# LM317 - Calculate dissipation due to voltage drop

If I use a linear voltage regulator as LM317:

• Input voltage = 24 V
• Output voltage = 5 V (so a voltage drop of 19 V)

From the datasheet, I read that maximum operating temperature = 125°C, junction = 150°C

How I can calculate if this component is thermally suitable, instead of a switching regulator?

• Even if it's "thermally suitable" you're still wasting almost four times as much power as you're actually using. I'd use a switcher unless you have an overwhelming reason not to. – Finbarr Apr 8 '19 at 8:36
• @Finbarr "for times as much power" is not really relevant, it's the power you lose that matters. If the OP had a load consuming 4.8mA, then a linear regulator could have been absolutely the way to go. – Dmitry Grigoryev Apr 8 '19 at 13:56

What you need to know is the Junction-to-Ambient thermal resistance. There is a table for that on page 4 of the DATASHEET. It has the values for each of the packages.

So, you know your voltage drop (19V), you know the required current (480-700mA). With this information, you can now find out your power dissipated (P=IV) and use this value to see how much your IC will heat up.

For an example, lets assume you have a TO-263 package. You calculate your power to be 3.68W. You see that the thermal resistance of this package is 38°C/W, thus the temperature will rise by 139.8°C. Now, while you may think that is fine, because it is under 150°C, you also need to add on the ambient temperature of the environment. Assuming this is 25°C, this will give you a total of 164.8°C. This now exceeds the maximum.

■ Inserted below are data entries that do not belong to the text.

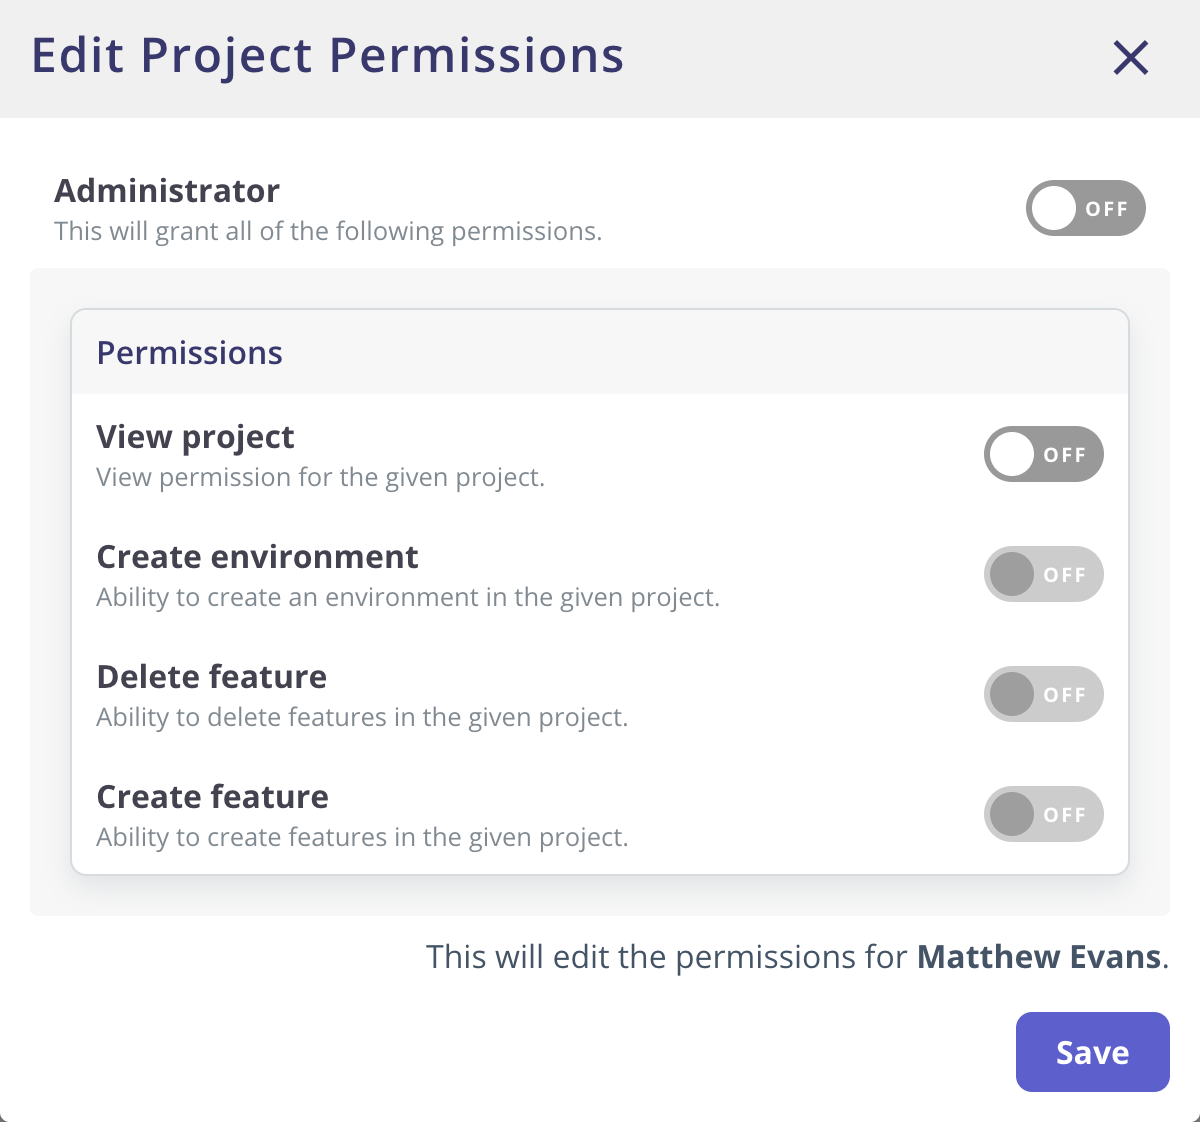
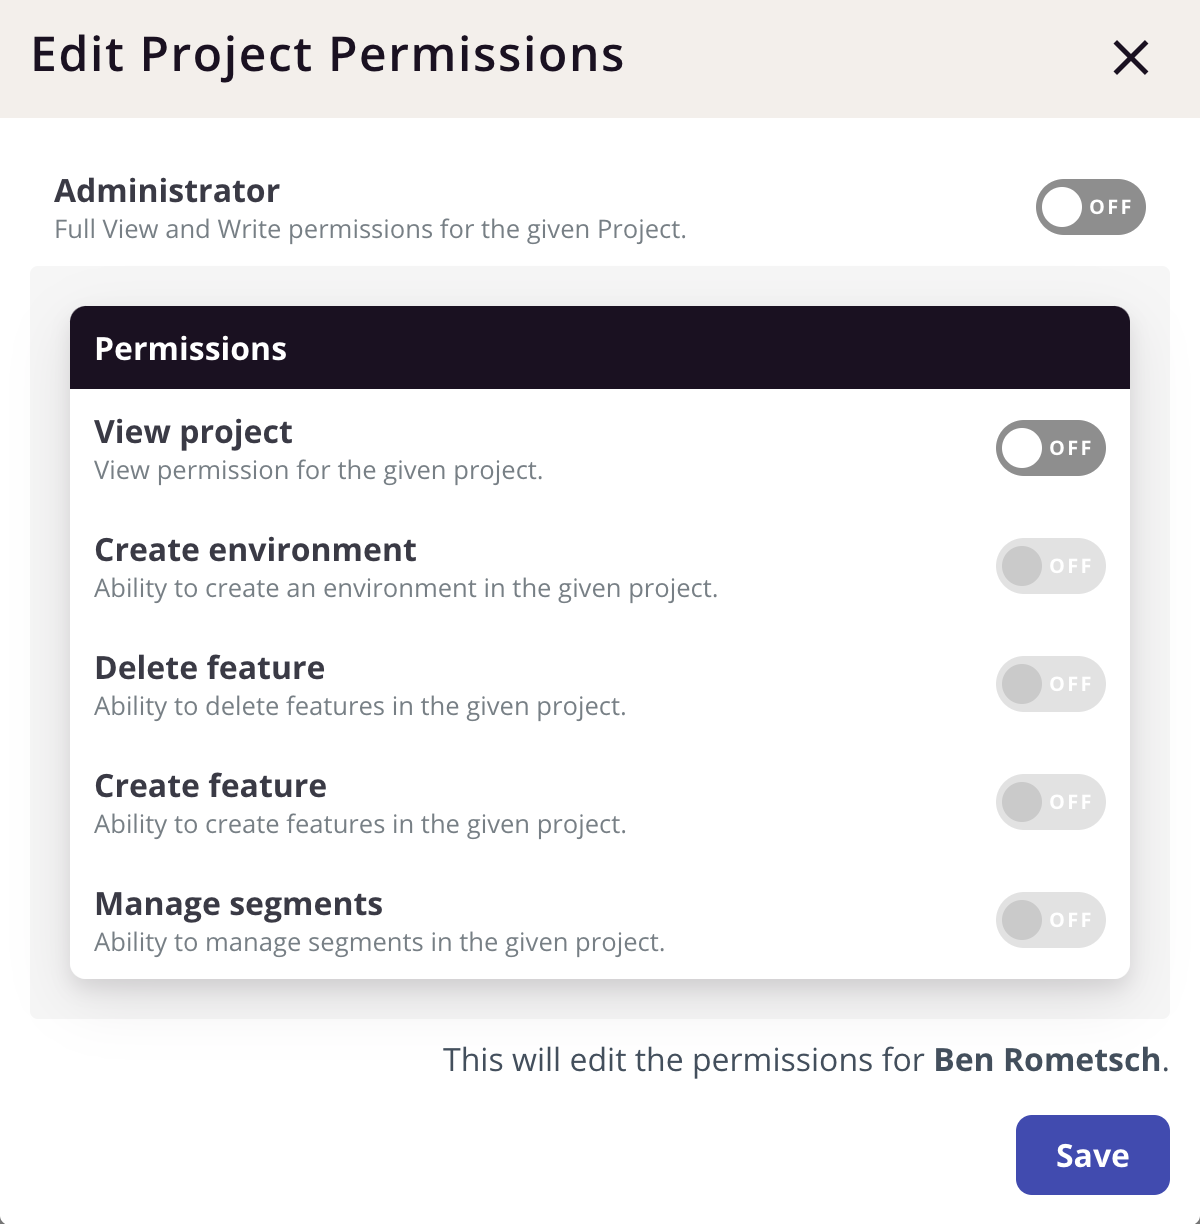
chore/update permissions images

diff --git a/docs/advanced-use/permissions.md b/docs/advanced-use/permissions.md
@@ -46,6 +46,7 @@ Team Members and Groups can be given individual roles at a Project level.
 | Create Environment | Can create new Environments within the Project                                             |
 | Create Feature     | Can create a new Feature / Remote Config                                                   |
 | Delete Feature     | Can remove an existing Feature / Remote Config entirely from the Project                   |
+| Manage Segments    | Can create, delete and edit Segments within the Project                                    |
 
 ![Image](/img/project-permissions.png)
 
@@ -53,9 +54,14 @@ Team Members and Groups can be given individual roles at a Project level.
 
 Team Members and Groups can be given individual roles at an Environment level.
 
-| **Role**         | **Ability**                                               |
-| ---------------- | --------------------------------------------------------- |
-| Administrator    | Can modify Feature Flag, Remote Config and Segment values |
-| View Environment | Can see the Environment within their account              |
+| **Role**               | **Ability**                                               |
+| ---------------------- | --------------------------------------------------------- |
+| Administrator          | Can modify Feature Flag, Remote Config and Segment values |
+| View Environment       | Can see the Environment within their account              |
+| Update Feature State   | Update the state or value for a given feature             |
+| Manage Identities      | View and update Identities                                |
+| Create Change Request  | Creating a new Change Request                             |
+| Approve Change Request | Approving or denying existing Change Requests             |
+| View Identities        | Viewing Identities                                        |
 
 ![Image](/img/environment-permissions.png)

There are other factors involved, such as the current drawn by the device itself, not just your load, some environmental factors etc, but this is the easiest way to calculate what your temperature could be. You can use this method for any IC, not just the LM317, and you should find all the information here for you to calculate this yourself.

• I calculated the mean power in the regulator as 19V * 480mA as 9.12W with a temperature rise (TO220 package) of 214C. – Peter Smith Apr 8 '19 at 8:33
• @PeterSmith I deliberately missed out the exact calculations for OP so they can work it out for themselves – MCG Apr 8 '19 at 8:35
• You are assuming no heat sink. With a heat sink and a series resistor to dump some of the power, it has a chance. Unfortunately, convection calculations for heat sinks are much more complicated than a conducted heat analysis. When I was working, I would let an ME do the thermal analysis. At home, with lot of experience by trial and error, I know about how big a heat sink needs to be. – Mattman944 Apr 8 '19 at 8:59
• @Mattman944 Correct. I am assuming no heat sink. Why would I include a heatsink when the question was not asking about that? The whole point of this answer was to make it simple and allow OP to calculate it themselves. They will realise they need a heatsink (actually easier to just use a switching IC) then they can ask another question about heatsinks – MCG Apr 8 '19 at 10:26
• 1. Wot? No TO3 ? :-) 2. A heatsink is an integral part of such a design - whether it is the one on the device used (the metal and/or plastic overall packaging) alone or that plus any added one.3. A series resistor is also an extremely good idea idf they insist on doing this. – Russell McMahon Apr 9 '19 at 1:18

You need to know the package. Then calculate the temperature rises. Thermal calculations are analogous to electrical calculations, power dissipated is analogous to current. Thermal resistance is analogous to electrical resistance, temperature is analogous to voltage.

Rough calculations show that you will need a really good heat sink to keep the case temperature reasonable. Some of these parts have a large metal pad on the bottom designed to be soldered to a large copper pad on the PWB.

Another trick to use is to put a resistor in series with the input power to dump some of the power.